- [WORK INSTRUCTION]:
From the material below, work out how many lines contain "graphs" and answer with the number only.
((
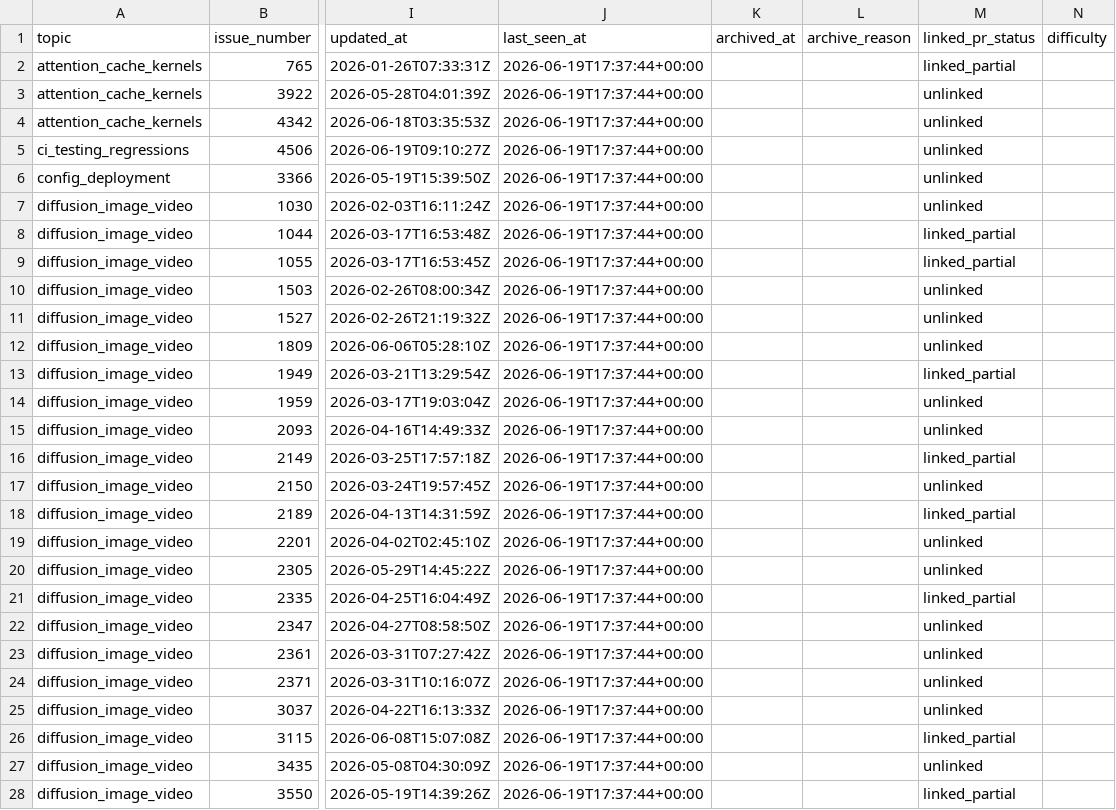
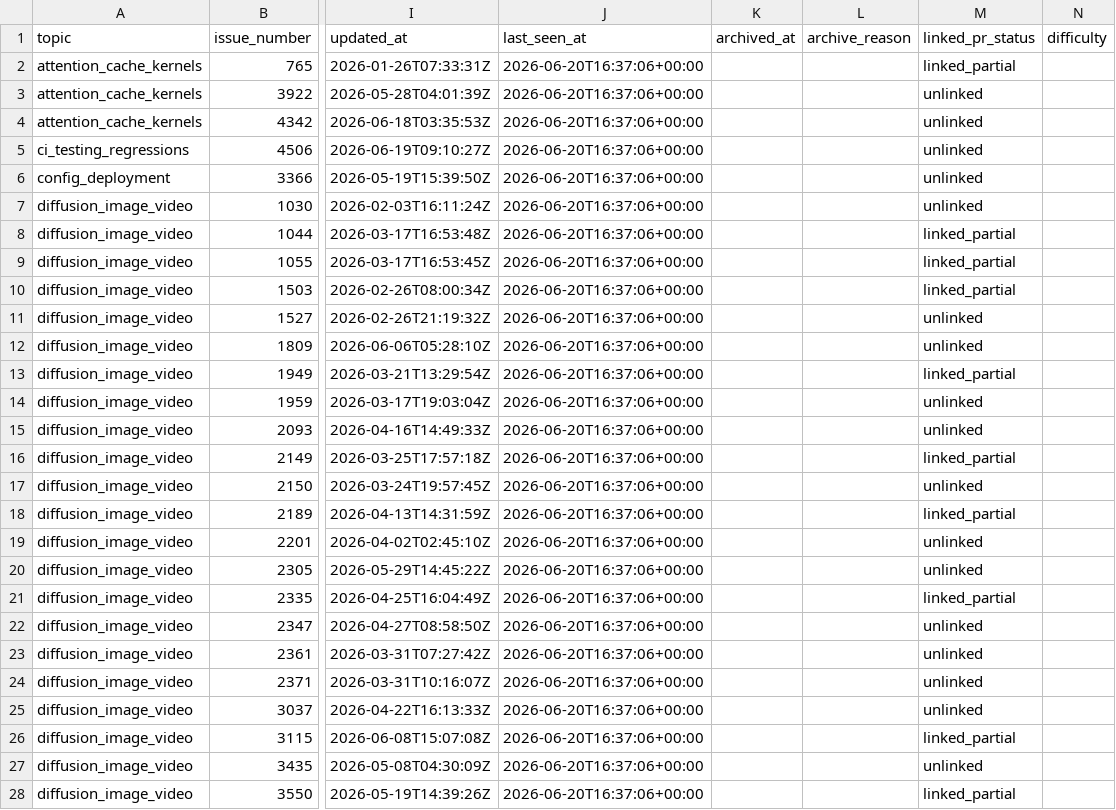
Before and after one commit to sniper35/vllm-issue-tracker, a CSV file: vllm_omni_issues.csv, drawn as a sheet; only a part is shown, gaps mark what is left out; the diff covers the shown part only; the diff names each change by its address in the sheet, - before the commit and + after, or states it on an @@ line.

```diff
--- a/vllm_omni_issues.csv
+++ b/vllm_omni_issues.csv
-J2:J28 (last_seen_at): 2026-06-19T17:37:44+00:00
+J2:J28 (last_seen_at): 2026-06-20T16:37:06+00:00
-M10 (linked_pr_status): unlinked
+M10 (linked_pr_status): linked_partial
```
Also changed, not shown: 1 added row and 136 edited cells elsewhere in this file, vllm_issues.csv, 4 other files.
))
((
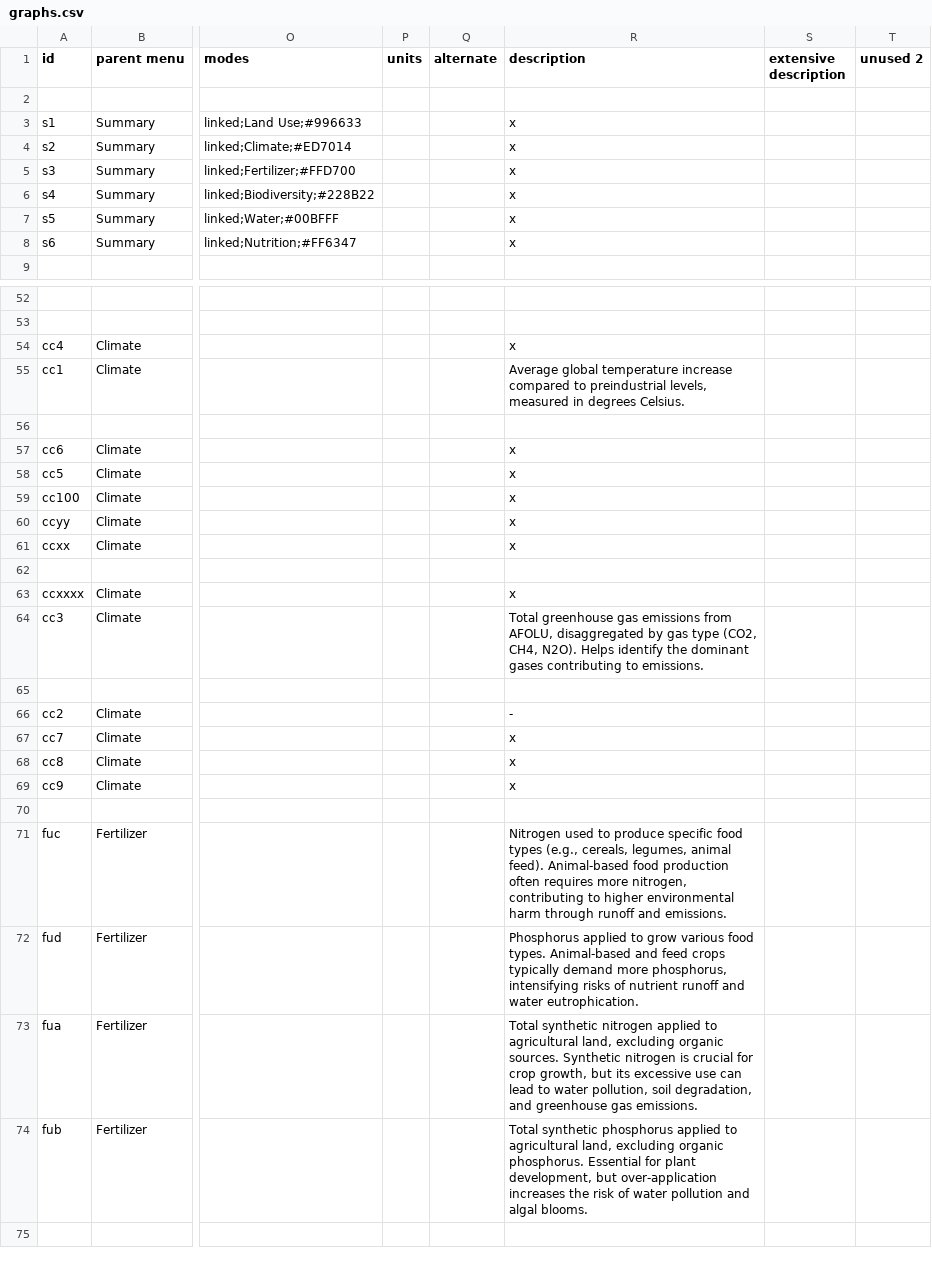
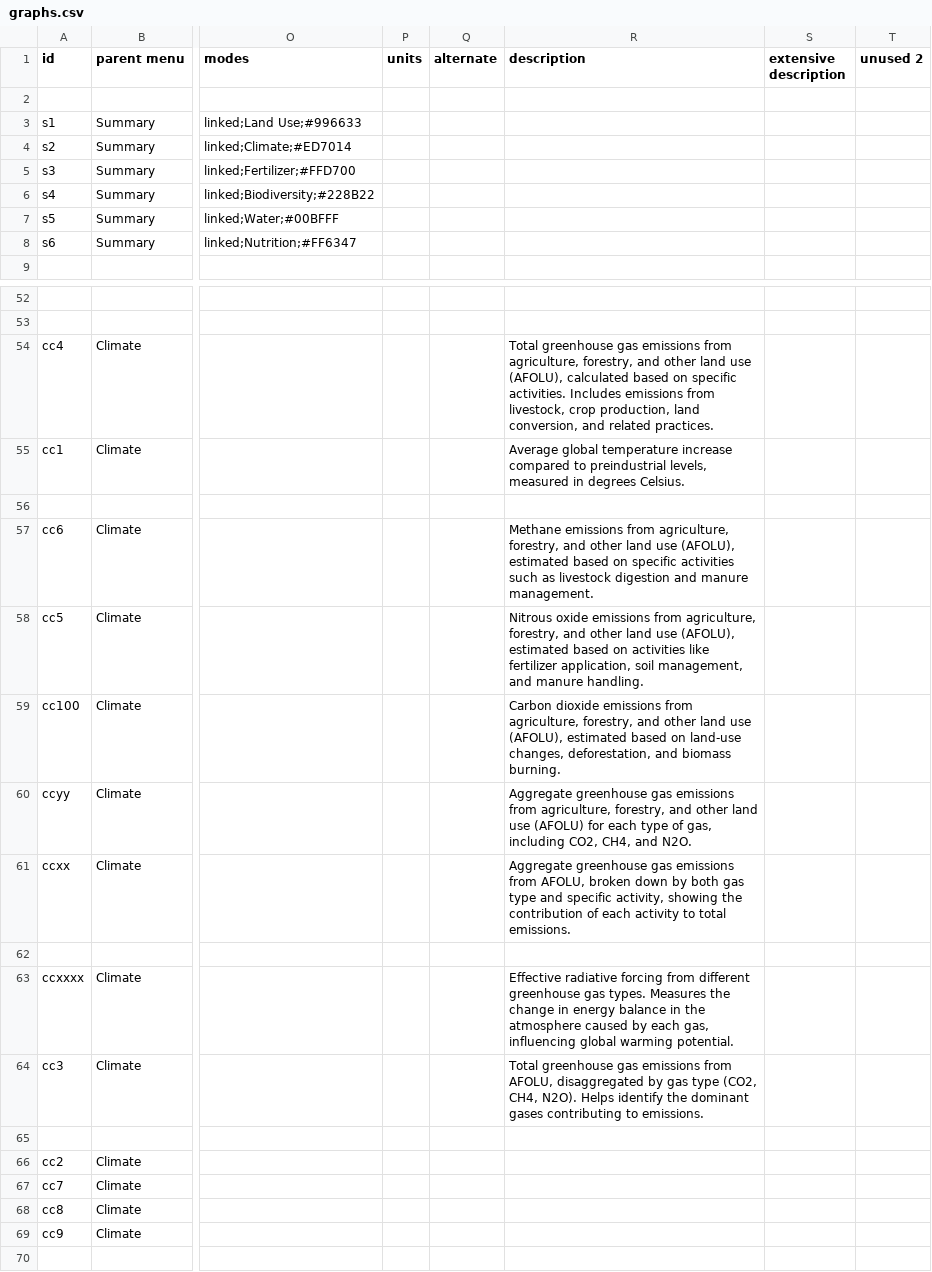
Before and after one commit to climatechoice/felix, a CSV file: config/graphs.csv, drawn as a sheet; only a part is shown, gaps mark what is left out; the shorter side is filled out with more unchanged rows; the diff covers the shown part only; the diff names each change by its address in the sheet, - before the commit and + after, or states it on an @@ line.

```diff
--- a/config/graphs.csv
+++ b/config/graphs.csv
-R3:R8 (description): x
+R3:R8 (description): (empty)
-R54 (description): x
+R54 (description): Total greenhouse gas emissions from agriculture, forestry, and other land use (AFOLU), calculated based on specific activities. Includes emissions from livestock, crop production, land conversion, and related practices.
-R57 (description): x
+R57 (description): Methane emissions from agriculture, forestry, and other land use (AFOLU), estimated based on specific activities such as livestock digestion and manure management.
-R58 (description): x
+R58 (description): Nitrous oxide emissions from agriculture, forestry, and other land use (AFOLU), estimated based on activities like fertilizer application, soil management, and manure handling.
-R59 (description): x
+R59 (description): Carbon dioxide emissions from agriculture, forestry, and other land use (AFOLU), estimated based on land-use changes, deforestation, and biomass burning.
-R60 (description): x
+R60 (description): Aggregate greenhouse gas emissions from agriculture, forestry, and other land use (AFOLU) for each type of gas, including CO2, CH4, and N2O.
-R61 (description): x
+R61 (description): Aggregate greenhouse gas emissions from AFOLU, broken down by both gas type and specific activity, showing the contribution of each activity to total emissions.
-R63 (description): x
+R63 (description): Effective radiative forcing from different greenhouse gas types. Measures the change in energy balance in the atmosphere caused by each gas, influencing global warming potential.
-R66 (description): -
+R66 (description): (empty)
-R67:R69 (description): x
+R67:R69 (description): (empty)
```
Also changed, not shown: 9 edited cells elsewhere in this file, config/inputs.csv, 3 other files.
))
- [TASK SOLUTION]:
3